| INPUT DATA |

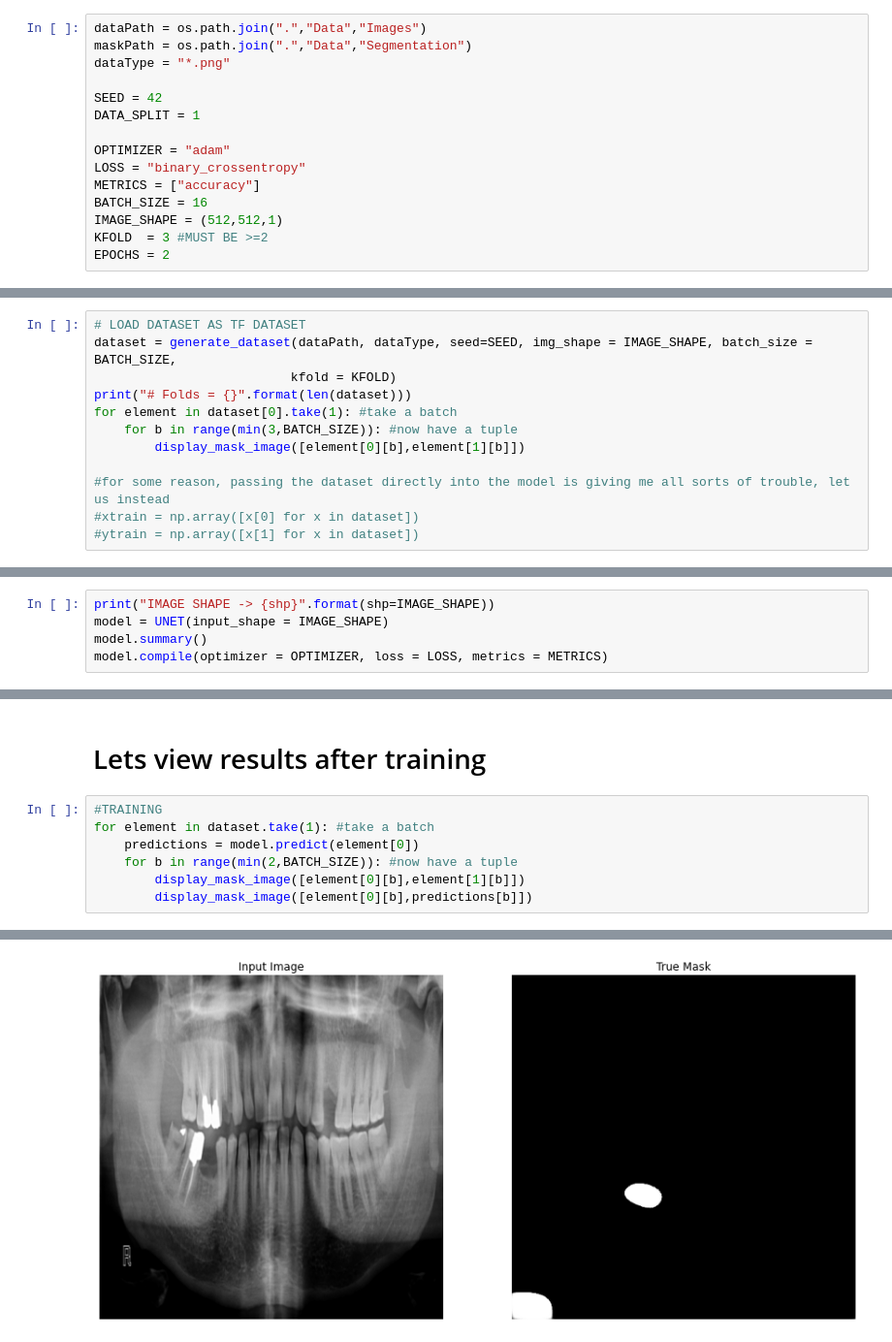
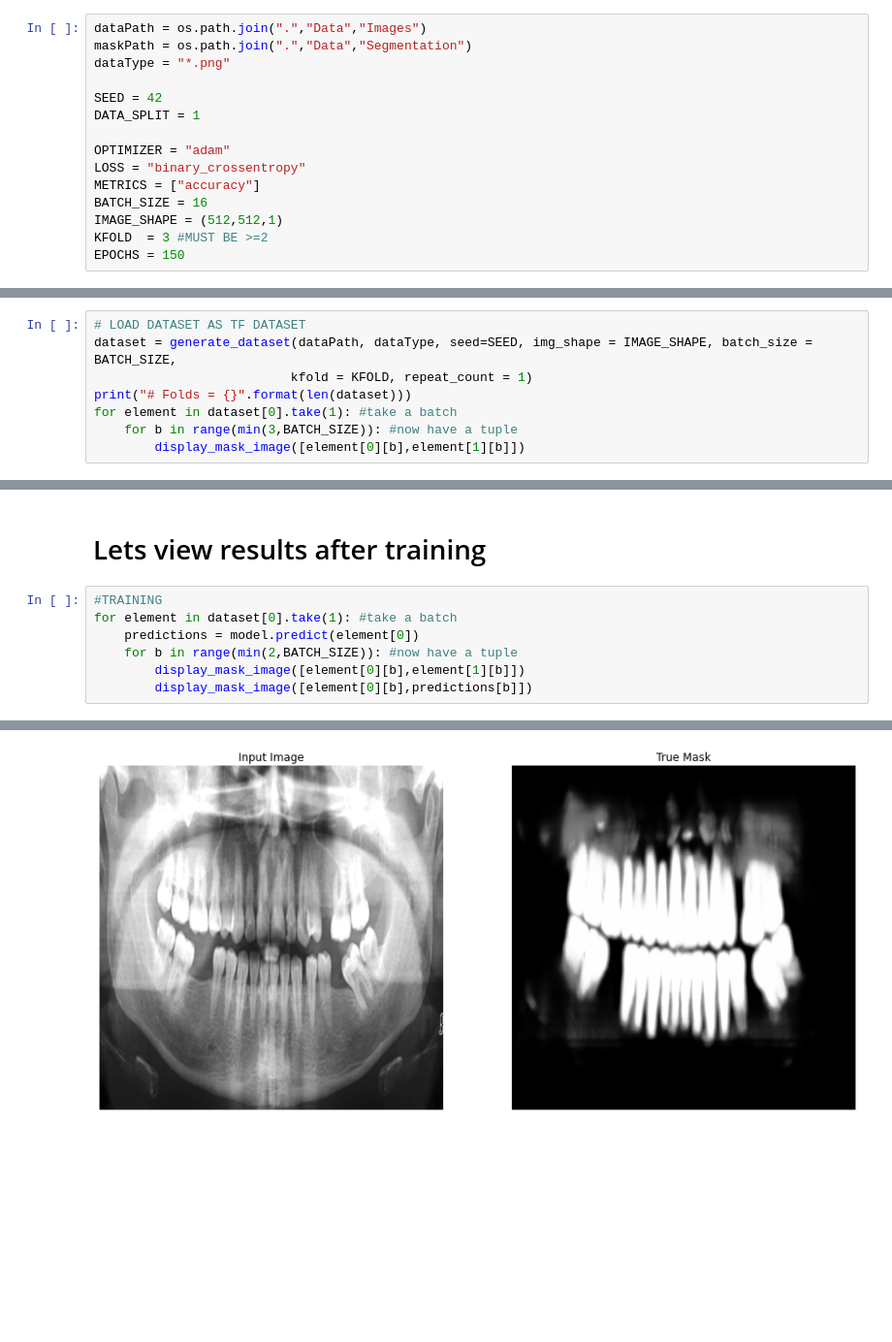
Before and after one commit to akurlej/DentalML, a Jupyter notebook: Example.ipynb, the cells around one changed output, grey strips where cells are left out. Shown at 97% size. Saved outputs shown, nothing was run; the diff lists cells and outputs as text; blank space fills up the shorter version.

```diff
--- a/Example.ipynb
+++ b/Example.ipynb
@@ -21,7 +21,7 @@ METRICS = ["accuracy"]
 BATCH_SIZE = 16
 IMAGE_SHAPE = (512,512,1)
 KFOLD  = 3 #MUST BE >=2
-EPOCHS = 2
+EPOCHS = 150
 # %%
 if not os.path.isdir(dataPath) or not os.path.isdir(maskPath):
     #untar the data if it hasnt been
@@ -31,13 +31,9 @@ if not os.path.isdir(dataPath) or not os.path.isdir(maskPath):
 # %%
 # LOAD DATASET AS TF DATASET
 dataset = generate_dataset(dataPath, dataType, seed=SEED, img_shape = IMAGE_SHAPE, batch_size = BATCH_SIZE,
-                          kfold = KFOLD)
+                          kfold = KFOLD, repeat_count = 1)
 print("# Folds = {}".format(len(dataset)))
 for element in dataset[0].take(1): #take a batch
     for b in range(min(3,BATCH_SIZE)): #now have a tuple
         display_mask_image([element[0][b],element[1][b]])
-
-#for some reason, passing the dataset directly into the model is giving me all sorts of trouble, let us instead
-#xtrain = np.array([x[0] for x in dataset])
-#ytrain = np.array([x[1] for x in dataset])
 # %% [output]
@@ -50,8 +46,3 @@ Metal device set to: Apple M1 Pro
 [figure]
 [figure]
 [figure]
-# %%
-print("IMAGE SHAPE -> {shp}".format(shp=IMAGE_SHAPE))
-model = UNET(input_shape = IMAGE_SHAPE)
-model.summary()
-model.compile(optimizer = OPTIMIZER, loss = LOSS, metrics = METRICS)
@@ -148,7 +135,7 @@ print(np.mean([histories[0].history["loss"][0],histories[1].history["loss"][0]])
 # Lets view results after training
 # %%
 #TRAINING
-for element in dataset.take(1): #take a batch
+for element in dataset[0].take(1): #take a batch
     predictions = model.predict(element[0])
     for b in range(min(2,BATCH_SIZE)): #now have a tuple
         display_mask_image([element[0][b],element[1][b]])
@@ -161 +148 @@ for element in dataset.take(1): #take a batch
-[figure, old version]
+[figure, new version]
```
Also changed, not shown: parts of 10 cells of this notebook, 2 other files.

| WORK TO BE COMPLETED |
With no pictures included, write out the entries exactly.

| TASK RESPONSE |
Before and after one commit to akurlej/DentalML, a Jupyter notebook: Example.ipynb, the cells around one changed output, grey strips where cells are left out. Shown at 97% size. Saved outputs shown, nothing was run; the diff lists cells and outputs as text; blank space fills up the shorter version.

```diff
--- a/Example.ipynb
+++ b/Example.ipynb
@@ -21,7 +21,7 @@ METRICS = ["accuracy"]
 BATCH_SIZE = 16
 IMAGE_SHAPE = (512,512,1)
 KFOLD  = 3 #MUST BE >=2
-EPOCHS = 2
+EPOCHS = 150
 # %%
 if not os.path.isdir(dataPath) or not os.path.isdir(maskPath):
     #untar the data if it hasnt been
@@ -31,13 +31,9 @@ if not os.path.isdir(dataPath) or not os.path.isdir(maskPath):
 # %%
 # LOAD DATASET AS TF DATASET
 dataset = generate_dataset(dataPath, dataType, seed=SEED, img_shape = IMAGE_SHAPE, batch_size = BATCH_SIZE,
-                          kfold = KFOLD)
+                          kfold = KFOLD, repeat_count = 1)
 print("# Folds = {}".format(len(dataset)))
 for element in dataset[0].take(1): #take a batch
     for b in range(min(3,BATCH_SIZE)): #now have a tuple
         display_mask_image([element[0][b],element[1][b]])
-
-#for some reason, passing the dataset directly into the model is giving me all sorts of trouble, let us instead
-#xtrain = np.array([x[0] for x in dataset])
-#ytrain = np.array([x[1] for x in dataset])
 # %% [output]
@@ -50,8 +46,3 @@ Metal device set to: Apple M1 Pro
 [figure]
 [figure]
 [figure]
-# %%
-print("IMAGE SHAPE -> {shp}".format(shp=IMAGE_SHAPE))
-model = UNET(input_shape = IMAGE_SHAPE)
-model.summary()
-model.compile(optimizer = OPTIMIZER, loss = LOSS, metrics = METRICS)
@@ -148,7 +135,7 @@ print(np.mean([histories[0].history["loss"][0],histories[1].history["loss"][0]])
 # Lets view results after training
 # %%
 #TRAINING
-for element in dataset.take(1): #take a batch
+for element in dataset[0].take(1): #take a batch
     predictions = model.predict(element[0])
     for b in range(min(2,BATCH_SIZE)): #now have a tuple
         display_mask_image([element[0][b],element[1][b]])
@@ -161 +148 @@ for element in dataset.take(1): #take a batch
-[figure, old version]
+[figure, new version]
```
Also changed, not shown: parts of 10 cells of this notebook, 2 other files.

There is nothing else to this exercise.